The agreement is actually a separate resolution of the Council, which are promises made in writing but not actual city law. The city retained the right to terminate the contract for any reason, but only after the first 10 years of the 20-year contract play out. (But the city would have to pay shareholders some of that upfront $80 million back if they walked.)

Though SDG&E won the contract for a third time in a row (no other companies bid) it’s still at the negotiation table with the city. The two sides have yet to hash out the details of a memorandum of understanding that lays out all the projects SDG&E wants to do over the next few years. And the two have to come to new terms over a slow, expensive and controversial program to bury San Diego’s powerlines underground.

 

The city is still in litigation with SDG&E over that program, a fact Elo-Rivera said should preclude a company from getting the franchise fee contract. But he eventually voted in favor of awarding it to SDG&E.

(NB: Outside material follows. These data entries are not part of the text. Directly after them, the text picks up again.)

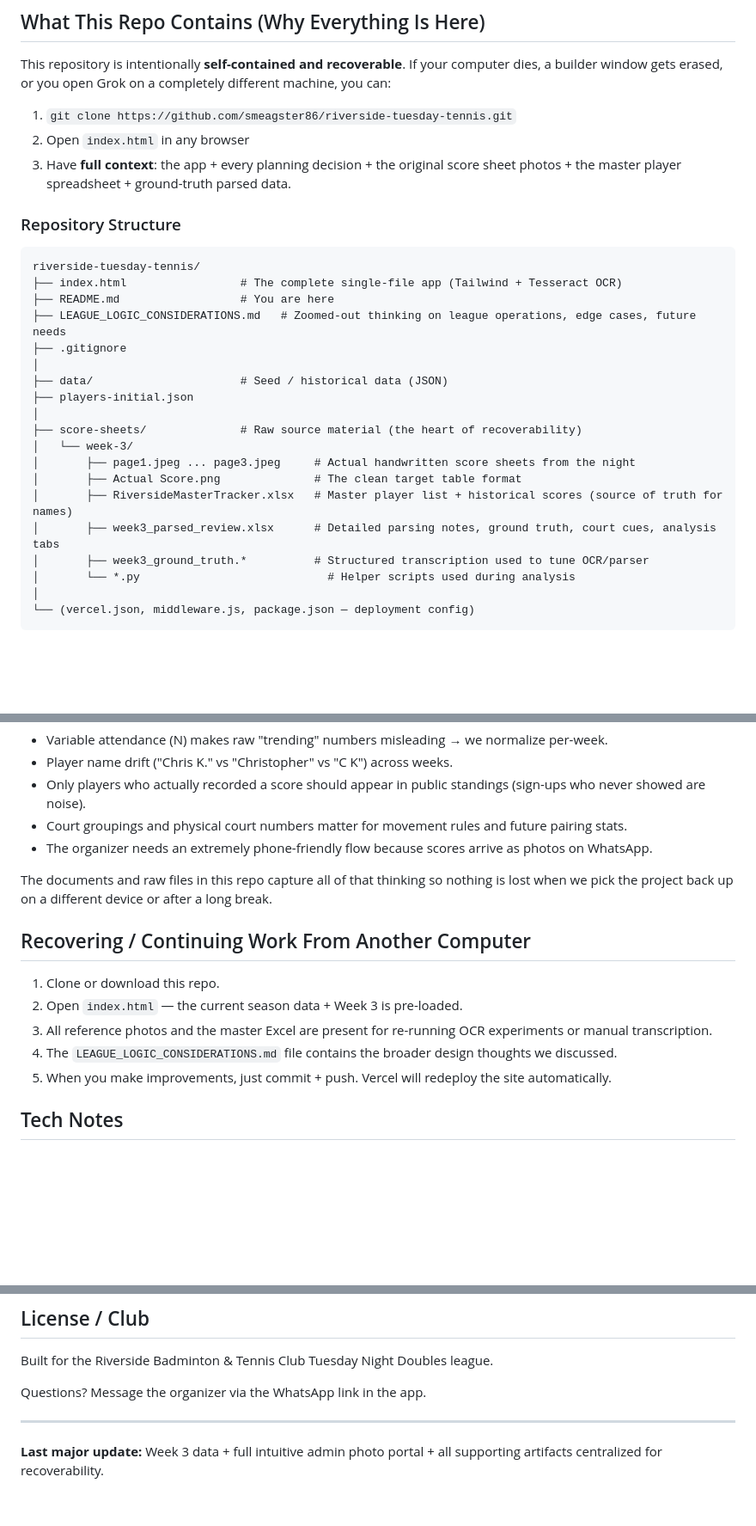
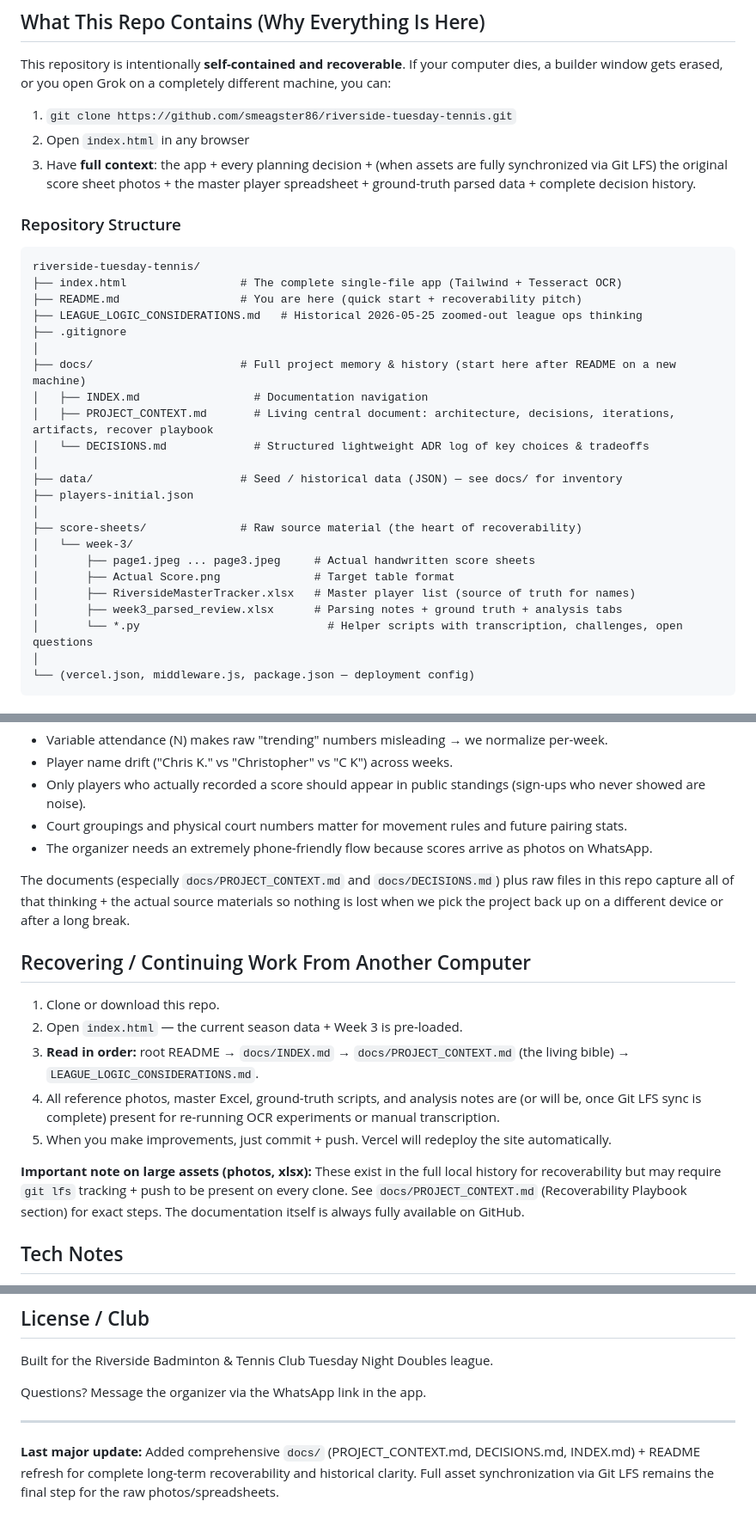
Before and after one commit to smeagster86/riverside-tuesday-tennis, a Markdown page: README.md, 3 parts joined by grey strips. Shown at 86% size. GitHub-like rendering; blank space fills up the shorter version.

Commit message:
docs: update root README.md to prominently feature the new docs/ folder, fix asset recoverability language to reflect current GitHub state + LFS path forward, improve structure diagram, and strengthen the "new machine" recovery instructions. Complements the newly added PROJECT_CONTEXT.md and DECISIONS.md.

````diff
--- a/README.md
+++ b/README.md
@@ -26,28 +26,32 @@ This repository is intentionally **self-contained and recoverable**. If your com
 
 1. `git clone https://github.com/smeagster86/riverside-tuesday-tennis.git`
 2. Open `index.html` in any browser
-3. Have **full context**: the app + every planning decision + the original score sheet photos + the master player spreadsheet + ground-truth parsed data.
+3. Have **full context**: the app + every planning decision + (when assets are fully synchronized via Git LFS) the original score sheet photos + the master player spreadsheet + ground-truth parsed data + complete decision history.
 
 ### Repository Structure
 
 ```
 riverside-tuesday-tennis/
 ├── index.html                 # The complete single-file app (Tailwind + Tesseract OCR)
-├── README.md                  # You are here
-├── LEAGUE_LOGIC_CONSIDERATIONS.md   # Zoomed-out thinking on league operations, edge cases, future needs
+├── README.md                  # You are here (quick start + recoverability pitch)
+├── LEAGUE_LOGIC_CONSIDERATIONS.md   # Historical 2026-05-25 zoomed-out league ops thinking
 ├── .gitignore
 │
-├── data/                      # Seed / historical data (JSON)
+├── docs/                      # Full project memory & history (start here after README on a new machine)
+│   ├── INDEX.md                 # Documentation navigation
+│   ├── PROJECT_CONTEXT.md       # Living central document: architecture, decisions, iterations, artifacts, recover playbook
+│   └── DECISIONS.md             # Structured lightweight ADR log of key choices & tradeoffs
+│
+├── data/                      # Seed / historical data (JSON) — see docs/ for inventory
 ├── players-initial.json
 │
 ├── score-sheets/              # Raw source material (the heart of recoverability)
 │   └── week-3/
-│       ├── page1.jpeg ... page3.jpeg     # Actual handwritten score sheets from the night
-│       ├── Actual Score.png              # The clean target table format
-│       ├── RiversideMasterTracker.xlsx   # Master player list + historical scores (source of truth for names)
-│       ├── week3_parsed_review.xlsx      # Detailed parsing notes, ground truth, court cues, analysis tabs
-│       ├── week3_ground_truth.*          # Structured transcription used to tune OCR/parser
-│       └── *.py                            # Helper scripts used during analysis
+│       ├── page1.jpeg ... page3.jpeg     # Actual handwritten score sheets
+│       ├── Actual Score.png              # Target table format
+│       ├── RiversideMasterTracker.xlsx   # Master player list (source of truth for names)
+│       ├── week3_parsed_review.xlsx      # Parsing notes + ground truth + analysis tabs
+│       └── *.py                            # Helper scripts with transcription, challenges, open questions
 │
 └── (vercel.json, middleware.js, package.json — deployment config)
 ```
@@ -74,15 +78,17 @@ Early in the project we realized that a tennis ladder run from paper score sheet
 - Court groupings and physical court numbers matter for movement rules and future pairing stats.
 - The organizer needs an extremely phone-friendly flow because scores arrive as photos on WhatsApp.
 
-The documents and raw files in this repo capture all of that thinking so nothing is lost when we pick the project back up on a different device or after a long break.
+The documents (especially `docs/PROJECT_CONTEXT.md` and `docs/DECISIONS.md`) plus raw files in this repo capture all of that thinking + the actual source materials so nothing is lost when we pick the project back up on a different device or after a long break.
 
 ## Recovering / Continuing Work From Another Computer
 
 1. Clone or download this repo.
 2. Open `index.html` — the current season data + Week 3 is pre-loaded.
-3. All reference photos and the master Excel are present for re-running OCR experiments or manual transcription.
-4. The `LEAGUE_LOGIC_CONSIDERATIONS.md` file contains the broader design thoughts we discussed.
+3. **Read in order:** root README → `docs/INDEX.md` → `docs/PROJECT_CONTEXT.md` (the living bible) → `LEAGUE_LOGIC_CONSIDERATIONS.md`.
+4. All reference photos, master Excel, ground-truth scripts, and analysis notes are (or will be, once Git LFS sync is complete) present for re-running OCR experiments or manual transcription.
 5. When you make improvements, just commit + push. Vercel will redeploy the site automatically.
+
+**Important note on large assets (photos, xlsx):** These exist in the full local history for recoverability but may require `git lfs` tracking + push to be present on every clone. See `docs/PROJECT_CONTEXT.md` (Recoverability Playbook section) for exact steps. The documentation itself is always fully available on GitHub.
 
 ## Tech Notes
 
@@ -99,4 +105,4 @@ Questions? Message the organizer via the WhatsApp link in the app.
 
 ---
 
-**Last major update:** Week 3 data + full intuitive admin photo portal + all supporting artifacts centralized for recoverability.
+**Last major update:** Added comprehensive `docs/` (PROJECT_CONTEXT.md, DECISIONS.md, INDEX.md) + README refresh for complete long-term recoverability and historical clarity. Full asset synchronization via Git LFS remains the final step for the raw photos/spreadsheets.
````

“What sat with me … was how little the city had done to hold SDG&E accountable over the course of the previous 50 years,” Elo-Rivera said. “If we’re doing our job … I think it’ll be in the business interest of SDG&E to be better than they’ve been.”